||Nicolas Pagé, Manon Gérard-Vincent, Patrice Ménard, Maude Beaulieu, Masayuki Azuma, Gerrit J P Dijkgraaf, Huijuan Li, José Marcoux, Thuy Nguyen, Tim Dowse, Anne-Marie Sdicu, Howard Bussey
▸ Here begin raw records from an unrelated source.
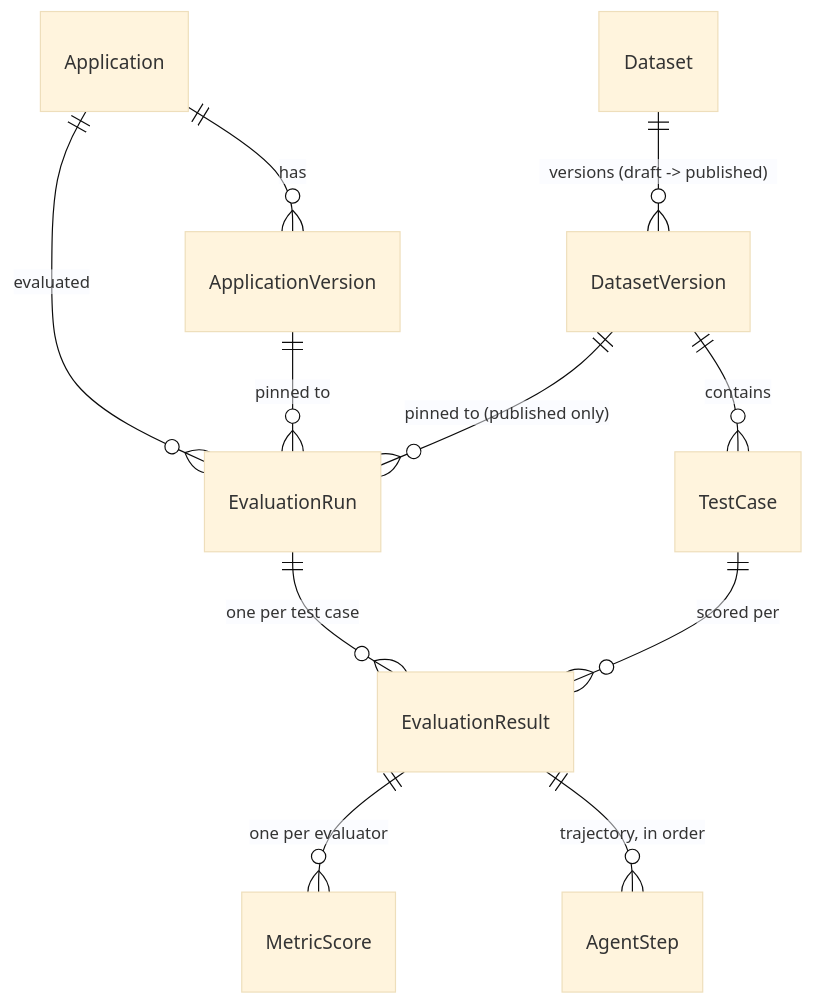
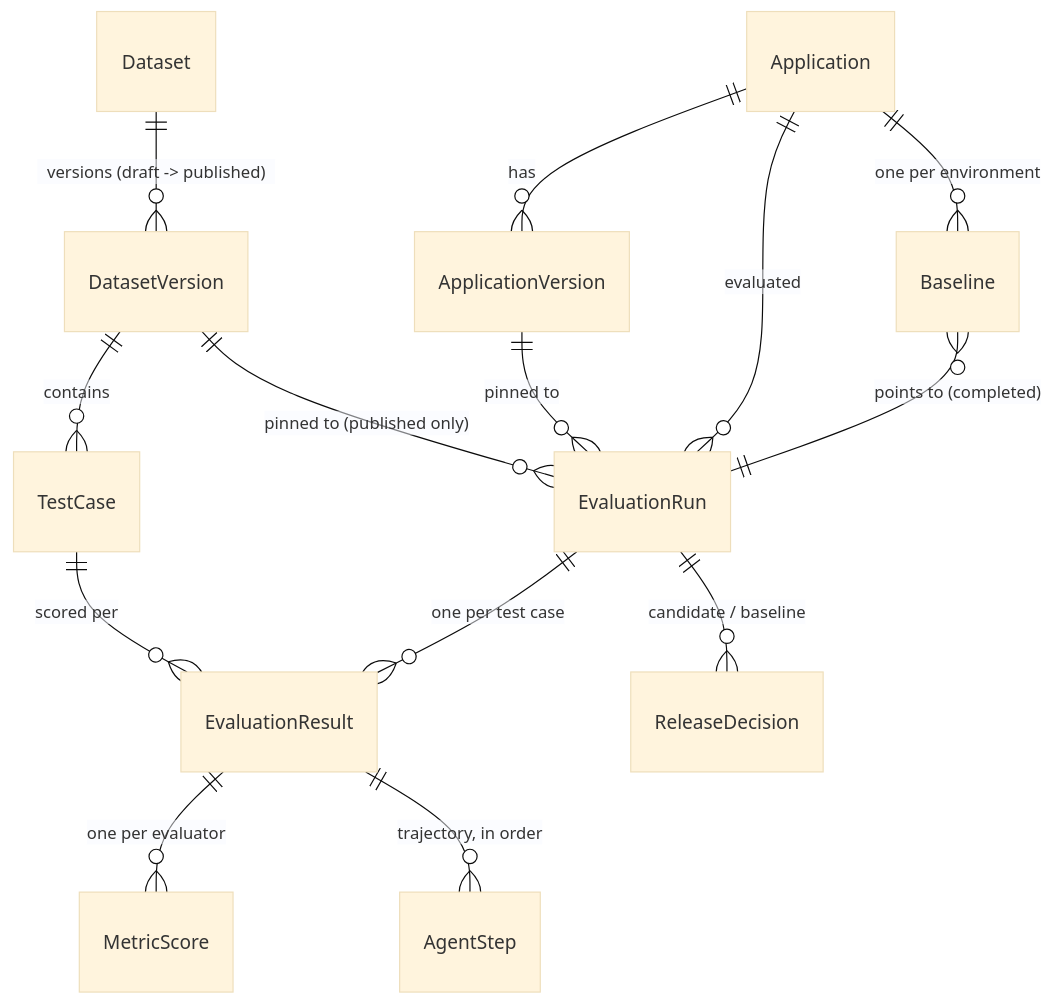
The second of 2 diagrams in docs/architecture.md (roshano3o3/agentforge), drawn with Mermaid (base theme) before and after one commit. The commit also changed other lines of this file and 19 other files, not shown here.

````diff
--- a/docs/architecture.md
+++ b/docs/architecture.md
@@ -97,13 +97,16 @@
 ```mermaid
 erDiagram
     Application ||--o{ ApplicationVersion : has
     Dataset ||--o{ DatasetVersion : "versions (draft -> published)"
     DatasetVersion ||--o{ TestCase : contains
     Application ||--o{ EvaluationRun : evaluated
     ApplicationVersion ||--o{ EvaluationRun : "pinned to"
     DatasetVersion ||--o{ EvaluationRun : "pinned to (published only)"
     EvaluationRun ||--o{ EvaluationResult : "one per test case"
     TestCase ||--o{ EvaluationResult : "scored per"
     EvaluationResult ||--o{ MetricScore : "one per evaluator"
     EvaluationResult ||--o{ AgentStep : "trajectory, in order"
+    Application ||--o{ Baseline : "one per environment"
+    Baseline }o--|| EvaluationRun : "points to (completed)"
+    EvaluationRun ||--o{ ReleaseDecision : "candidate / baseline"
 ```
````
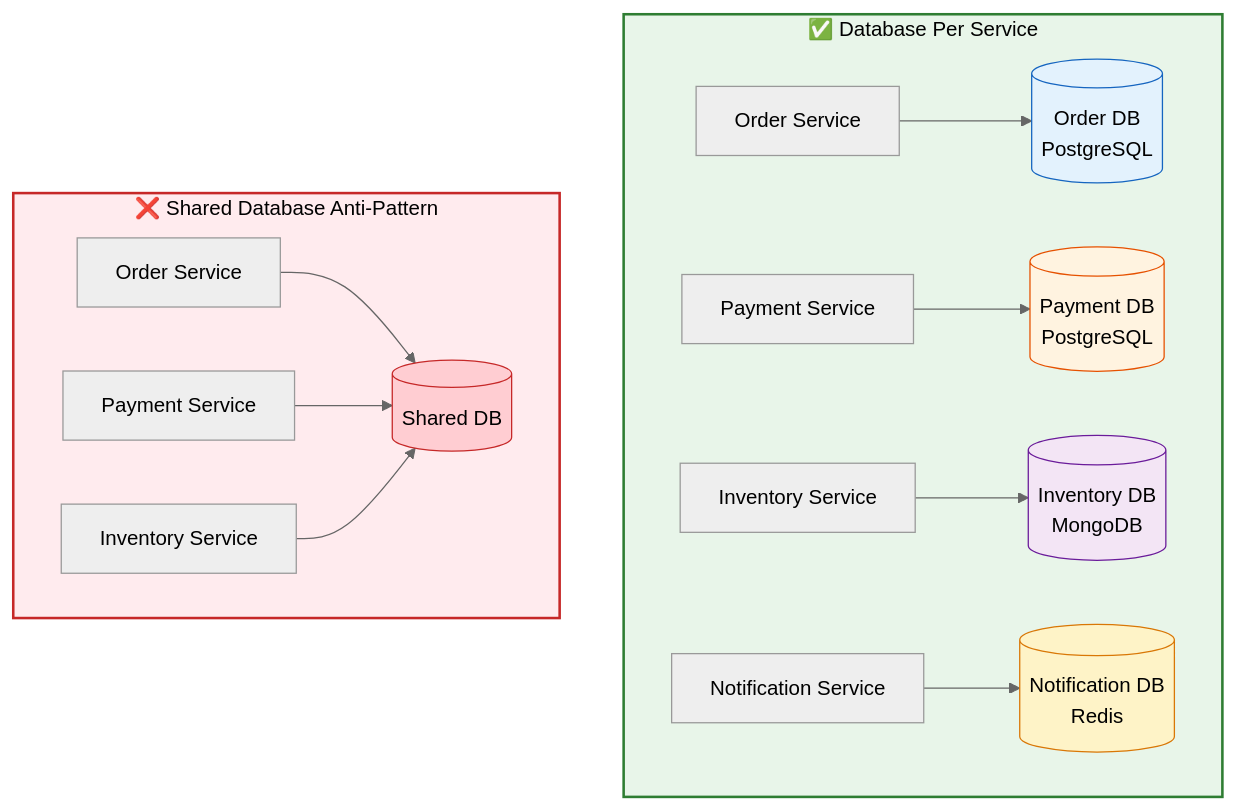
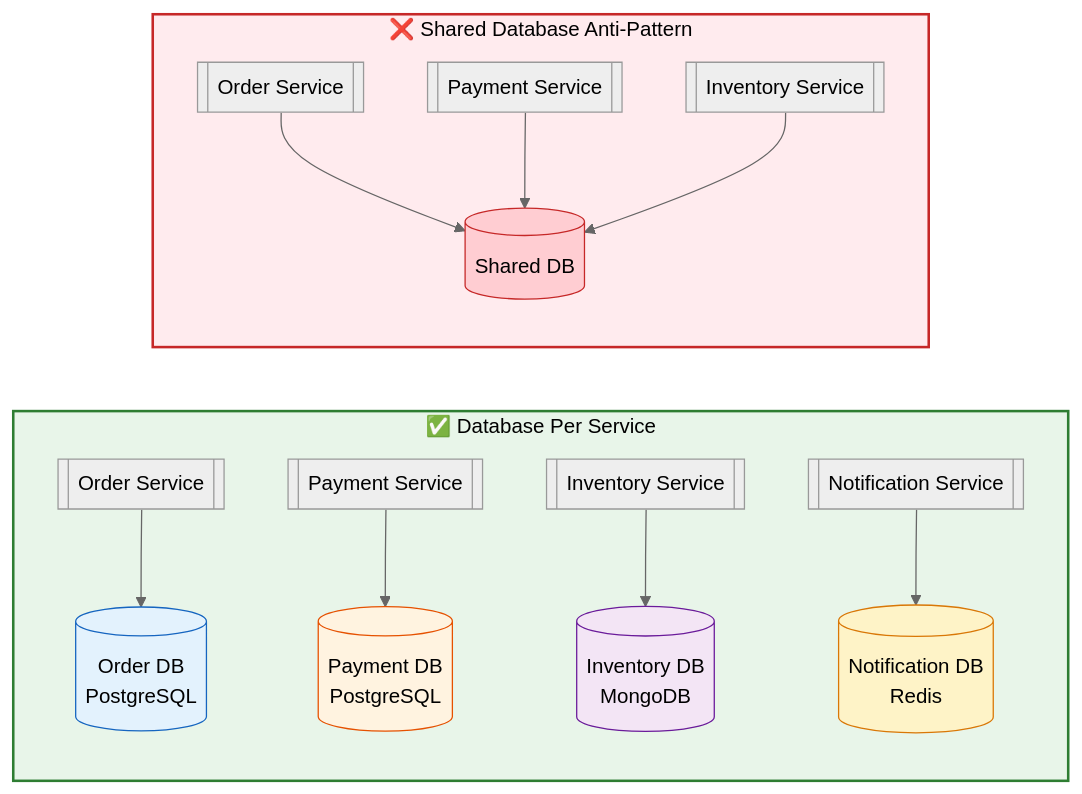
One commit to saivamsikaruturi/vamsilabs-dev-notes-main changed the third of 4 diagrams in docs/microservices/microservices.md. Above: the diagram before and after it, drawn with Mermaid (neutral theme). The commit also changed other lines of this file and 146 other files, not shown here.

Commit message:
Horizontal diagrams, UML class diagrams, typography overhaul, and permalink cleanup

````diff
--- a/docs/microservices/microservices.md
+++ b/docs/microservices/microservices.md
@@ -183,23 +220,23 @@
 ```mermaid
-flowchart TB
+flowchart LR
     subgraph Correct["✅ Database Per Service"]
-        O1["Order Service"] --> ODB[("Order DB<br/>PostgreSQL")]
-        P1["Payment Service"] --> PDB[("Payment DB<br/>PostgreSQL")]
-        I1["Inventory Service"] --> IDB[("Inventory DB<br/>MongoDB")]
-        N1["Notification Service"] --> NDB[("Notification DB<br/>Redis")]
+        O1[["Order Service"]] --> ODB[("Order DB<br/>PostgreSQL")]
+        P1[["Payment Service"]] --> PDB[("Payment DB<br/>PostgreSQL")]
+        I1[["Inventory Service"]] --> IDB[("Inventory DB<br/>MongoDB")]
+        N1[["Notification Service"]] --> NDB[("Notification DB<br/>Redis")]
     end
     
     subgraph Wrong["❌ Shared Database Anti-Pattern"]
-        O2["Order Service"] --> SDB[("Shared DB")]
-        P2["Payment Service"] --> SDB
-        I2["Inventory Service"] --> SDB
+        O2[["Order Service"]] --> SDB[("Shared DB")]
+        P2[["Payment Service"]] --> SDB
+        I2[["Inventory Service"]] --> SDB
     end
     
     style Correct fill:#E8F5E9,stroke:#2E7D32,stroke-width:2px,color:#000
     style Wrong fill:#FFEBEE,stroke:#C62828,stroke-width:2px,color:#000
     style ODB fill:#E3F2FD,stroke:#1565C0,color:#000
     style PDB fill:#FFF3E0,stroke:#E65100,color:#000
     style IDB fill:#F3E5F5,stroke:#6A1B9A,color:#000
     style NDB fill:#FEF3C7,stroke:#D97706,color:#000
     style SDB fill:#FFCDD2,stroke:#C62828,color:#000
 ```
````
||Using the set of Saccharomyces cerevisiae mutants individually deleted for 5718 yeast genes, we screened for altered sensitivity to the antifungal protein, K1 killer toxin, that binds to a cell wall beta-glucan receptor and subsequently forms lethal pores in the plasma membrane. Mutations in 268 genes, including 42 in genes of unknown function, had a phenotype, often mild, with 186 showing resistance and 82 hypersensitivity compared to wild type. Only 15 of these genes were previously known to cause a toxin phenotype when mutated. Mutants for 144 genes were analyzed for alkali-soluble beta-glucan levels; 63 showed alterations. Further, mutants for 118 genes with altered toxin sensitivity were screened for SDS, hygromycin B, and calcofluor white sensitivity as indicators of cell surface defects; 88 showed some additional defect. There is a markedly nonrandom functional distribution of the mutants. Many genes affect specific areas of cellular activity, including cell wall glucan and mannoprotein synthesis, secretory pathway trafficking, lipid and sterol biosynthesis, and cell surface signal transduction, and offer new insights into these processes and their integration.